trial, be sufficient to withstand a motion for judgment as a
matter of law, summary judgment should be granted.
Rodrigue v. Rodrigue, 1997 ME 99 ¶ 8, 694 A.2d
motion for summary judgment, the issue of whether a factual
dispute for trial exists must essentially be based on the
material facts set forth in the moving party's Rule
56(h)(1) statement of material facts and on the opposing
party's Rule 56(h)(2) response and statement of
additional facts that the opposing party contends raised a
disputed issue for trial. While Rule 56(h0(3) contemplates a
reply statement of facts by the moving party supported by

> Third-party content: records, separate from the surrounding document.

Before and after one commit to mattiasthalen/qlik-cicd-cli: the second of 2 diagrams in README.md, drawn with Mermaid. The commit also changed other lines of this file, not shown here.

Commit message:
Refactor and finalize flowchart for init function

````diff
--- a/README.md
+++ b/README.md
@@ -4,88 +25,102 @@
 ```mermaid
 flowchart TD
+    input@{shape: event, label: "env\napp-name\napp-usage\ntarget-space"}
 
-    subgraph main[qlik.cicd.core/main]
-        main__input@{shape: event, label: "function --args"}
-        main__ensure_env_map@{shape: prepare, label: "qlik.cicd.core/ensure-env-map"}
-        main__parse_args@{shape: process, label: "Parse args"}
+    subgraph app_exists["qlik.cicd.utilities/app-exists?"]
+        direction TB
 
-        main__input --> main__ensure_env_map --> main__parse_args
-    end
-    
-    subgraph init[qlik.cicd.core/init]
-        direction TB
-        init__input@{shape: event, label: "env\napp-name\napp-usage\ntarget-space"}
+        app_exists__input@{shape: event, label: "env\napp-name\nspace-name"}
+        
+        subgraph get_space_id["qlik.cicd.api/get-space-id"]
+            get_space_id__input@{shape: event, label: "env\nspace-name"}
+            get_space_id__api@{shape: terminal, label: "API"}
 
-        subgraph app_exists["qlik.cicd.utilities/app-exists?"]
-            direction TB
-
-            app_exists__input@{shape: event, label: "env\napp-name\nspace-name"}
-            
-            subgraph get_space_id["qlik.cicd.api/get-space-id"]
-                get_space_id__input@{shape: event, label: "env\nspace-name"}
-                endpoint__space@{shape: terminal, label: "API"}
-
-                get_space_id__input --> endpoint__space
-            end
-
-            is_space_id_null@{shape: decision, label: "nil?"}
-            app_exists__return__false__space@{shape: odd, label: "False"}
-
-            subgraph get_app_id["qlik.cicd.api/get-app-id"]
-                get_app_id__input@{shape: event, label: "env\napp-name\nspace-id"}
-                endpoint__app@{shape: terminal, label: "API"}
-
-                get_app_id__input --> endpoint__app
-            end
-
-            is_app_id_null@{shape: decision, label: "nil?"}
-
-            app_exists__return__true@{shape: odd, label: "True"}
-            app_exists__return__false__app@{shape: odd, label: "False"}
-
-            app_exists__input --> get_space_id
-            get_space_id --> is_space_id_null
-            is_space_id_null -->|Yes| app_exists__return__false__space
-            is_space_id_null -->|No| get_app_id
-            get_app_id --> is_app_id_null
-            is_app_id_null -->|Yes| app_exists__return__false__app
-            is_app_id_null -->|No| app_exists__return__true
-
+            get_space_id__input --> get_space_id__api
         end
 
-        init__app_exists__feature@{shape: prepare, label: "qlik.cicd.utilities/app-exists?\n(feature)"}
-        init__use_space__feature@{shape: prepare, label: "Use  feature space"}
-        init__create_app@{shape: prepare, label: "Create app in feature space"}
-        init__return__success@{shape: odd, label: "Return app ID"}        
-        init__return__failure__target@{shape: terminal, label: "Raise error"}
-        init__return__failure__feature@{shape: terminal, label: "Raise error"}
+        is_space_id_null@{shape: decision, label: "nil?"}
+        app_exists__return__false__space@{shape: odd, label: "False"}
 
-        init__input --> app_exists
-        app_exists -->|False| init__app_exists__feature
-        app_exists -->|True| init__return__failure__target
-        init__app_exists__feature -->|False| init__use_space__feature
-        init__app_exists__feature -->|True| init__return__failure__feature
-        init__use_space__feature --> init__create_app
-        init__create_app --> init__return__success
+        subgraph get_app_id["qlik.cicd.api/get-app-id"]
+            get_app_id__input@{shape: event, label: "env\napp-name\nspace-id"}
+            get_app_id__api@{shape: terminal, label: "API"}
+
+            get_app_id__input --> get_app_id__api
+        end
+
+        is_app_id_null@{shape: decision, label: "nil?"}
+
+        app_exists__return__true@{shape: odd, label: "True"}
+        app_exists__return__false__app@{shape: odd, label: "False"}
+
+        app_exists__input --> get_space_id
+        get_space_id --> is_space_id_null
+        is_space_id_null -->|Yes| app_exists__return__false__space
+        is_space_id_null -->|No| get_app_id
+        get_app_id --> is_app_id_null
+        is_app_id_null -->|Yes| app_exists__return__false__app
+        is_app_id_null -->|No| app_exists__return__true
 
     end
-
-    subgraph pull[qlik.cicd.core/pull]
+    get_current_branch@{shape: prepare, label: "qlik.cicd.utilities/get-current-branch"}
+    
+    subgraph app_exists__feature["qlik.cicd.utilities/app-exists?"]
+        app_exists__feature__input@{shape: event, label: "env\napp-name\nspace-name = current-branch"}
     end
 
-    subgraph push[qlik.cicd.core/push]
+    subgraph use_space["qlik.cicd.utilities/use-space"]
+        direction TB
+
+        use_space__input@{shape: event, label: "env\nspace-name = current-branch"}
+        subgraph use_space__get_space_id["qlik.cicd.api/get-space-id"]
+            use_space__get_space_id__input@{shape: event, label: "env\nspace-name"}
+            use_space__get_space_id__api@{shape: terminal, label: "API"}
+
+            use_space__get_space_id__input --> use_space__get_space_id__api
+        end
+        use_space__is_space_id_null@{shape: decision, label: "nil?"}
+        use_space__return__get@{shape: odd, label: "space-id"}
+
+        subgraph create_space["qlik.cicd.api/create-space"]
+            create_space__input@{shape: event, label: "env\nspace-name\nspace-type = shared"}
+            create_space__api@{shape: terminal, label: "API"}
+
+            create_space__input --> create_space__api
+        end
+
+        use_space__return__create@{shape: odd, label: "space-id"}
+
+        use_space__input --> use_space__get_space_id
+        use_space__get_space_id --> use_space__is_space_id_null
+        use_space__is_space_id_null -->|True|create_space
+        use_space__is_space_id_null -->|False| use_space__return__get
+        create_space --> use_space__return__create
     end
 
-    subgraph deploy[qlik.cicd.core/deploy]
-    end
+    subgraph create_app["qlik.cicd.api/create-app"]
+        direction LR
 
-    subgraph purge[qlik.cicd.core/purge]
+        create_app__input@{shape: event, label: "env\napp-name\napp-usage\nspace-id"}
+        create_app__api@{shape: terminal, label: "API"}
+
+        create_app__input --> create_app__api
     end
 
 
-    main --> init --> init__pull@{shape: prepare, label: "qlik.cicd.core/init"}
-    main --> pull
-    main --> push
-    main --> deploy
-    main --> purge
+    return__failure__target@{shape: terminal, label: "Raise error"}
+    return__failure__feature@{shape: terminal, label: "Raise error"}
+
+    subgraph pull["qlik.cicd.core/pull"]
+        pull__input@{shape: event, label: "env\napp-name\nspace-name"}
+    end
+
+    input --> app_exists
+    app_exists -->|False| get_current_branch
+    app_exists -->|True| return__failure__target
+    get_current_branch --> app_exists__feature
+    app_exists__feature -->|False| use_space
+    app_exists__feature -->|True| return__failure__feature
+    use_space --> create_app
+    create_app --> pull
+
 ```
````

record citations, that is generally intended to allow the
movant to place opposing factual assertions in context and is
not an opportunity to argue for summary judgment based on new
facts to which the opponent has not had an opportunity to
case, defendants Sara Sullivan LLC and Sara
Sullivan have submitted evidence that there was an
oral agreement to terminate the lease in contemplation of a
new tenant being obtained and that, in reliance on that
agreement, Sullivan vacated the premises during a time of the
year when her business would have made enough money to cover
the lease payments. That evidence creates disputed issues of
fact for trial. Tyll argues that this evidence is
foreclosed because there was a provision in the contract that
required modifications to be in writing. However, under
applicable New Hampshire law, such provisions do not
necessarily preclude an oral agreement to terminate a
contract. See Prime Financial Group Inc. v. Masters,
141 N.H. 33, 37, 676 A.2d 528, 531 (N.H. 1996).
Sullivan's evidence has been cast into doubt by
additional evidence offered in a supplemental affidavit and
exhibits thereto submitted by Michael Michalski. However,
there remain disputed issues of fact, and in any event the
court is not prepared to grant summary judgment based on
materials submitted by a movant in reply papers just because
those materials suggest that the movant has a stronger case.
entitled to an attachment, Tyll must show that it is more
likely than not that it will recover judgment in an amount
equal to or greater than the amount of the attachment.
M.R.Civ.P. 4A(c). Testimonial hearings are not contemplated
or required on attachment motions, but the court is entitled
to make credibility determinations based on the affidavits
and any documentary exhibits if it is able to do so. See
Porazzo v. Karofsky, 1998 ME 182 ¶ 7, 714 A.2d 826.
Tyll is seeking an attachment on real property owned by Sara
Sullivan in Maine.
motion for attachment, as opposed to a motion for summary
judgment, the court is entitled to weigh the strength of the
evidence. On the evidence presented, including the emails and
other documents attached to Michalski's supplemental
affidavit, the court concludes that Tyll has shown that it is
more likely than not that it will recover a judgment against
Sara Sullivan in the amount of $ 44, 400 and will order an
attachment against Sullivan's property in that
amount. Sullivan has not demonstrated that there
is any insurance, bond or other security available to satisfy
entry shall be:
motion for summary judgment is denied.
Plaintiffs motion for an attachment against defendant Sara
Sullivan is granted. An attachment in the amount of $44, 400
is ordered in favor of Tyll LLC against any real ...